*** RECORDS TO USE Section Begins ***

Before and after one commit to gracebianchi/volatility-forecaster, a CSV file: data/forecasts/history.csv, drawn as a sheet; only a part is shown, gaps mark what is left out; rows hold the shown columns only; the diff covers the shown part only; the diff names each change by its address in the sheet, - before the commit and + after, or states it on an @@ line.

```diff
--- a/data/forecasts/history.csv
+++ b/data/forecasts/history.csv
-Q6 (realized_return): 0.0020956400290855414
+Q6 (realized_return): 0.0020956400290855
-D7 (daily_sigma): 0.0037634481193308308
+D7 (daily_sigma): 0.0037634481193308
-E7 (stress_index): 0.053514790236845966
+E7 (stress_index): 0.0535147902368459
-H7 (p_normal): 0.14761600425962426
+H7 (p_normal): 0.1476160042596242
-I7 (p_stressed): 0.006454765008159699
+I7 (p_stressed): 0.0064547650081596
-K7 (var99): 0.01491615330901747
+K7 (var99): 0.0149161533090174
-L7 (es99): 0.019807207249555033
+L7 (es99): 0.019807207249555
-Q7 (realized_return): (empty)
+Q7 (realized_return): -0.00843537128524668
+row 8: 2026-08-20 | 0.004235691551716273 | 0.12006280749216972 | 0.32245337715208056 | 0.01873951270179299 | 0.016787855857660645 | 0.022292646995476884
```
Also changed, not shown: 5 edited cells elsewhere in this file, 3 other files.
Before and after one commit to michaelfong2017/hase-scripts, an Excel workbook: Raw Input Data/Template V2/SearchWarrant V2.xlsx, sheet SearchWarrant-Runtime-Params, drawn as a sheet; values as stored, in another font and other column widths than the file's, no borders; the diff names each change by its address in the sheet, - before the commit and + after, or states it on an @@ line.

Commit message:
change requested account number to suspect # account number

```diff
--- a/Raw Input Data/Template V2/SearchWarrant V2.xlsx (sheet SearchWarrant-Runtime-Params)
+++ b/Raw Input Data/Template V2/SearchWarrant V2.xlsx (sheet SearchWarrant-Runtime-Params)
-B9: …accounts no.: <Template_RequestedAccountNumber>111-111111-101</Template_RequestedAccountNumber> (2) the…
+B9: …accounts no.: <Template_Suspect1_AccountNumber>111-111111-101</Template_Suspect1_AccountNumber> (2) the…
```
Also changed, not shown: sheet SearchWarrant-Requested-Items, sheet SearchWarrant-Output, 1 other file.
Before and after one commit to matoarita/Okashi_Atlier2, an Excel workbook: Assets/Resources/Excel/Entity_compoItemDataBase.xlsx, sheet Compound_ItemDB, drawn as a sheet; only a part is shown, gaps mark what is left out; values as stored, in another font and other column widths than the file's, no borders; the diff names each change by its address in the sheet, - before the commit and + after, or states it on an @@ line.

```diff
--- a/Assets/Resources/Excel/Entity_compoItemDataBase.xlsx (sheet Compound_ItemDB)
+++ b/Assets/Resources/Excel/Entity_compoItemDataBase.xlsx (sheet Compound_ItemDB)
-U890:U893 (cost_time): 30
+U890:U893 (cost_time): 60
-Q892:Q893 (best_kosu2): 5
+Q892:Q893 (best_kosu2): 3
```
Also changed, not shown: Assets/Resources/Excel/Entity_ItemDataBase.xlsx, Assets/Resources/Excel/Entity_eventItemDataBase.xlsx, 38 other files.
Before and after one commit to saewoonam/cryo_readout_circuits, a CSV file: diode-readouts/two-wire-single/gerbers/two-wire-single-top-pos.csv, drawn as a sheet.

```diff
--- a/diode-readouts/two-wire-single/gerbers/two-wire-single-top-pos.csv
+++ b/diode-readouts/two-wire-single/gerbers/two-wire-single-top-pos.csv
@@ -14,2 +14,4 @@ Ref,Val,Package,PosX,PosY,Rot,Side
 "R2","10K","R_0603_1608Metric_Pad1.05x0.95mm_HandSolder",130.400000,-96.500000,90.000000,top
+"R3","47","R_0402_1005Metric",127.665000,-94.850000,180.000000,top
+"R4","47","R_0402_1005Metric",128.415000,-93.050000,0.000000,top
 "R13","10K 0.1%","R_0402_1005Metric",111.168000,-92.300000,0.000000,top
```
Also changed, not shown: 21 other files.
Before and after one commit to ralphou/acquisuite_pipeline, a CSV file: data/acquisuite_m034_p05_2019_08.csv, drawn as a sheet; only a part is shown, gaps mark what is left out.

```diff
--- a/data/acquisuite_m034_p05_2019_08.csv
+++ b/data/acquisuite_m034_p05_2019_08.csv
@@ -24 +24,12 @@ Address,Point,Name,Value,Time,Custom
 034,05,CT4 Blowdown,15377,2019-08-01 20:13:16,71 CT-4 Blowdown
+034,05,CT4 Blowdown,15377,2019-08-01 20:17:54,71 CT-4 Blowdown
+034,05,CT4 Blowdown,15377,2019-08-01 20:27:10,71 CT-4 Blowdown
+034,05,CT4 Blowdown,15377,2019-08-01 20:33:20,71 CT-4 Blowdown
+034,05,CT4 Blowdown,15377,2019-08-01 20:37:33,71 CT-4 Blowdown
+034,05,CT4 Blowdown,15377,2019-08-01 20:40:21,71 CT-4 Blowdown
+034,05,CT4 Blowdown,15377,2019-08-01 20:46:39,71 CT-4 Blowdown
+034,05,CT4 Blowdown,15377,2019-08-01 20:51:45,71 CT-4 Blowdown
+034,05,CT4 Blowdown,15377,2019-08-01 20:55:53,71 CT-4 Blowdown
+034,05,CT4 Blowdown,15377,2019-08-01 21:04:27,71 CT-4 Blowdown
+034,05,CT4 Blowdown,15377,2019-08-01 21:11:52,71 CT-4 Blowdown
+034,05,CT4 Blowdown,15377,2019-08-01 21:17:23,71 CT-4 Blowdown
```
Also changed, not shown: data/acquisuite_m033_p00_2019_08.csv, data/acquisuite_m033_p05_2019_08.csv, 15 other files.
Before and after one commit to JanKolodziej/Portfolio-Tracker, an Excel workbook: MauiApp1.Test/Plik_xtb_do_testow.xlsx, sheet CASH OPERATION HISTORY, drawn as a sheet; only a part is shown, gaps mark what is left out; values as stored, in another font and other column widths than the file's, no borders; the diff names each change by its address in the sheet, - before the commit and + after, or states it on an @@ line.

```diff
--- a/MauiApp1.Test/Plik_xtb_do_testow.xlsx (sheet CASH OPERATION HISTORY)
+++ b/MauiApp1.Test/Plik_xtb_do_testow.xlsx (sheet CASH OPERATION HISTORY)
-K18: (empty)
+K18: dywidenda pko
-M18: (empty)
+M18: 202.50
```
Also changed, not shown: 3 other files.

*** RECORDS TO USE Section Ends ***

▶ **TO DO**
All of the entries above should be output exactly as they are.

▶ **WRITTEN ANSWER**
Before and after one commit to gracebianchi/volatility-forecaster, a CSV file: data/forecasts/history.csv, drawn as a sheet; only a part is shown, gaps mark what is left out; rows hold the shown columns only; the diff covers the shown part only; the diff names each change by its address in the sheet, - before the commit and + after, or states it on an @@ line.

```diff
--- a/data/forecasts/history.csv
+++ b/data/forecasts/history.csv
-Q6 (realized_return): 0.0020956400290855414
+Q6 (realized_return): 0.0020956400290855
-D7 (daily_sigma): 0.0037634481193308308
+D7 (daily_sigma): 0.0037634481193308
-E7 (stress_index): 0.053514790236845966
+E7 (stress_index): 0.0535147902368459
-H7 (p_normal): 0.14761600425962426
+H7 (p_normal): 0.1476160042596242
-I7 (p_stressed): 0.006454765008159699
+I7 (p_stressed): 0.0064547650081596
-K7 (var99): 0.01491615330901747
+K7 (var99): 0.0149161533090174
-L7 (es99): 0.019807207249555033
+L7 (es99): 0.019807207249555
-Q7 (realized_return): (empty)
+Q7 (realized_return): -0.00843537128524668
+row 8: 2026-08-20 | 0.004235691551716273 | 0.12006280749216972 | 0.32245337715208056 | 0.01873951270179299 | 0.016787855857660645 | 0.022292646995476884
```
Also changed, not shown: 5 edited cells elsewhere in this file, 3 other files.
Before and after one commit to michaelfong2017/hase-scripts, an Excel workbook: Raw Input Data/Template V2/SearchWarrant V2.xlsx, sheet SearchWarrant-Runtime-Params, drawn as a sheet; values as stored, in another font and other column widths than the file's, no borders; the diff names each change by its address in the sheet, - before the commit and + after, or states it on an @@ line.

Commit message:
change requested account number to suspect # account number

```diff
--- a/Raw Input Data/Template V2/SearchWarrant V2.xlsx (sheet SearchWarrant-Runtime-Params)
+++ b/Raw Input Data/Template V2/SearchWarrant V2.xlsx (sheet SearchWarrant-Runtime-Params)
-B9: …accounts no.: <Template_RequestedAccountNumber>111-111111-101</Template_RequestedAccountNumber> (2) the…
+B9: …accounts no.: <Template_Suspect1_AccountNumber>111-111111-101</Template_Suspect1_AccountNumber> (2) the…
```
Also changed, not shown: sheet SearchWarrant-Requested-Items, sheet SearchWarrant-Output, 1 other file.
Before and after one commit to matoarita/Okashi_Atlier2, an Excel workbook: Assets/Resources/Excel/Entity_compoItemDataBase.xlsx, sheet Compound_ItemDB, drawn as a sheet; only a part is shown, gaps mark what is left out; values as stored, in another font and other column widths than the file's, no borders; the diff names each change by its address in the sheet, - before the commit and + after, or states it on an @@ line.

```diff
--- a/Assets/Resources/Excel/Entity_compoItemDataBase.xlsx (sheet Compound_ItemDB)
+++ b/Assets/Resources/Excel/Entity_compoItemDataBase.xlsx (sheet Compound_ItemDB)
-U890:U893 (cost_time): 30
+U890:U893 (cost_time): 60
-Q892:Q893 (best_kosu2): 5
+Q892:Q893 (best_kosu2): 3
```
Also changed, not shown: Assets/Resources/Excel/Entity_ItemDataBase.xlsx, Assets/Resources/Excel/Entity_eventItemDataBase.xlsx, 38 other files.
Before and after one commit to saewoonam/cryo_readout_circuits, a CSV file: diode-readouts/two-wire-single/gerbers/two-wire-single-top-pos.csv, drawn as a sheet.

```diff
--- a/diode-readouts/two-wire-single/gerbers/two-wire-single-top-pos.csv
+++ b/diode-readouts/two-wire-single/gerbers/two-wire-single-top-pos.csv
@@ -14,2 +14,4 @@ Ref,Val,Package,PosX,PosY,Rot,Side
 "R2","10K","R_0603_1608Metric_Pad1.05x0.95mm_HandSolder",130.400000,-96.500000,90.000000,top
+"R3","47","R_0402_1005Metric",127.665000,-94.850000,180.000000,top
+"R4","47","R_0402_1005Metric",128.415000,-93.050000,0.000000,top
 "R13","10K 0.1%","R_0402_1005Metric",111.168000,-92.300000,0.000000,top
```
Also changed, not shown: 21 other files.
Before and after one commit to ralphou/acquisuite_pipeline, a CSV file: data/acquisuite_m034_p05_2019_08.csv, drawn as a sheet; only a part is shown, gaps mark what is left out.

```diff
--- a/data/acquisuite_m034_p05_2019_08.csv
+++ b/data/acquisuite_m034_p05_2019_08.csv
@@ -24 +24,12 @@ Address,Point,Name,Value,Time,Custom
 034,05,CT4 Blowdown,15377,2019-08-01 20:13:16,71 CT-4 Blowdown
+034,05,CT4 Blowdown,15377,2019-08-01 20:17:54,71 CT-4 Blowdown
+034,05,CT4 Blowdown,15377,2019-08-01 20:27:10,71 CT-4 Blowdown
+034,05,CT4 Blowdown,15377,2019-08-01 20:33:20,71 CT-4 Blowdown
+034,05,CT4 Blowdown,15377,2019-08-01 20:37:33,71 CT-4 Blowdown
+034,05,CT4 Blowdown,15377,2019-08-01 20:40:21,71 CT-4 Blowdown
+034,05,CT4 Blowdown,15377,2019-08-01 20:46:39,71 CT-4 Blowdown
+034,05,CT4 Blowdown,15377,2019-08-01 20:51:45,71 CT-4 Blowdown
+034,05,CT4 Blowdown,15377,2019-08-01 20:55:53,71 CT-4 Blowdown
+034,05,CT4 Blowdown,15377,2019-08-01 21:04:27,71 CT-4 Blowdown
+034,05,CT4 Blowdown,15377,2019-08-01 21:11:52,71 CT-4 Blowdown
+034,05,CT4 Blowdown,15377,2019-08-01 21:17:23,71 CT-4 Blowdown
```
Also changed, not shown: data/acquisuite_m033_p00_2019_08.csv, data/acquisuite_m033_p05_2019_08.csv, 15 other files.
Before and after one commit to JanKolodziej/Portfolio-Tracker, an Excel workbook: MauiApp1.Test/Plik_xtb_do_testow.xlsx, sheet CASH OPERATION HISTORY, drawn as a sheet; only a part is shown, gaps mark what is left out; values as stored, in another font and other column widths than the file's, no borders; the diff names each change by its address in the sheet, - before the commit and + after, or states it on an @@ line.

```diff
--- a/MauiApp1.Test/Plik_xtb_do_testow.xlsx (sheet CASH OPERATION HISTORY)
+++ b/MauiApp1.Test/Plik_xtb_do_testow.xlsx (sheet CASH OPERATION HISTORY)
-K18: (empty)
+K18: dywidenda pko
-M18: (empty)
+M18: 202.50
```
Also changed, not shown: 3 other files.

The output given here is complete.